Could you say how many lines in the entries contain the string "state"? Give only that number.

• Records to use:
#####

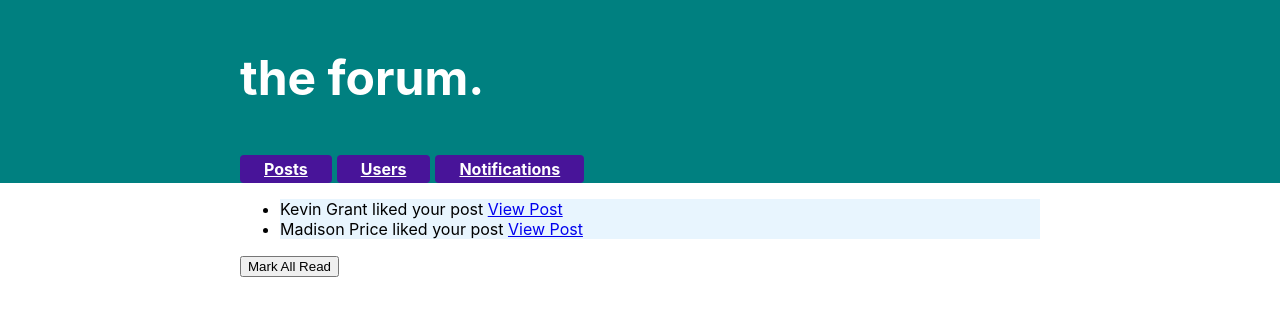
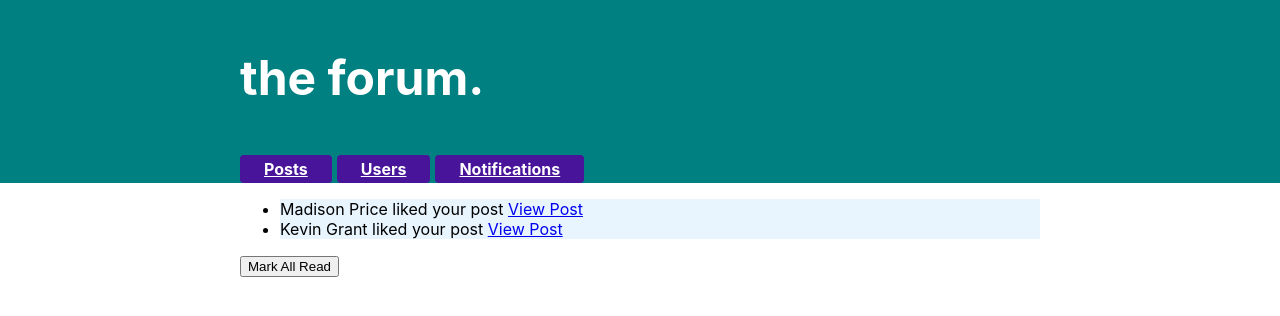
Before and after one commit to MattTheEconomist/the-forum, a React (Create React App) app: page /notifications in a window 1280 px wide. Shown: the top 316 px of the page. Built offline with nearby package versions, Linux system fonts and the light colour scheme.

Commit message:
notifications better

```diff
--- a/src/features/notifications/NotificationsList.js
+++ b/src/features/notifications/NotificationsList.js
@@ -16,10 +16,13 @@ export const NotificationsList = () => {
   const notifs = useSelector(selectAllNotifications);
   const users = useSelector(selectAllUsers);
 
-  //   useEffect(()=>{
+  const reversedNotifs = notifs.map(
+    (el, ind) => notifs[Math.abs(ind - notifs.length) - 1]
+  );
 
-  //     dispatch(allNotificationsRead())
-  //   })
+  const unreadNotifCount = notifs.filter((notif) => !notif.read).length;
+
+  console.log("unreadNotifCount", unreadNotifCount);
 
   const getSourceUserName = (notif) => {
     const sourceUserId = notif.sourceUserId;
@@ -28,7 +31,7 @@ export const NotificationsList = () => {
     return thisUserObject.name;
   };
 
-  const renderedNotifs = notifs.map((notif, index) => (
+  const renderedNotifs = reversedNotifs.map((notif, index) => (
     <li
       key={`notif ${index}`}
       className={notif.read ? "notification_read" : "notification_unread"}
--- a/src/features/notifications/notificationsSlice.js
+++ b/src/features/notifications/notificationsSlice.js
@@ -26,7 +26,7 @@ const notificationsSlice = createSlice({
     newNotification(state, action) {
       state.push(action.payload);
     },
-    allNotificationsRead(state, action) {
+    allNotificationsRead(state) {
       state.forEach((notif) => {
         notif.read = true;
       });
```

#####

• Expected output:
5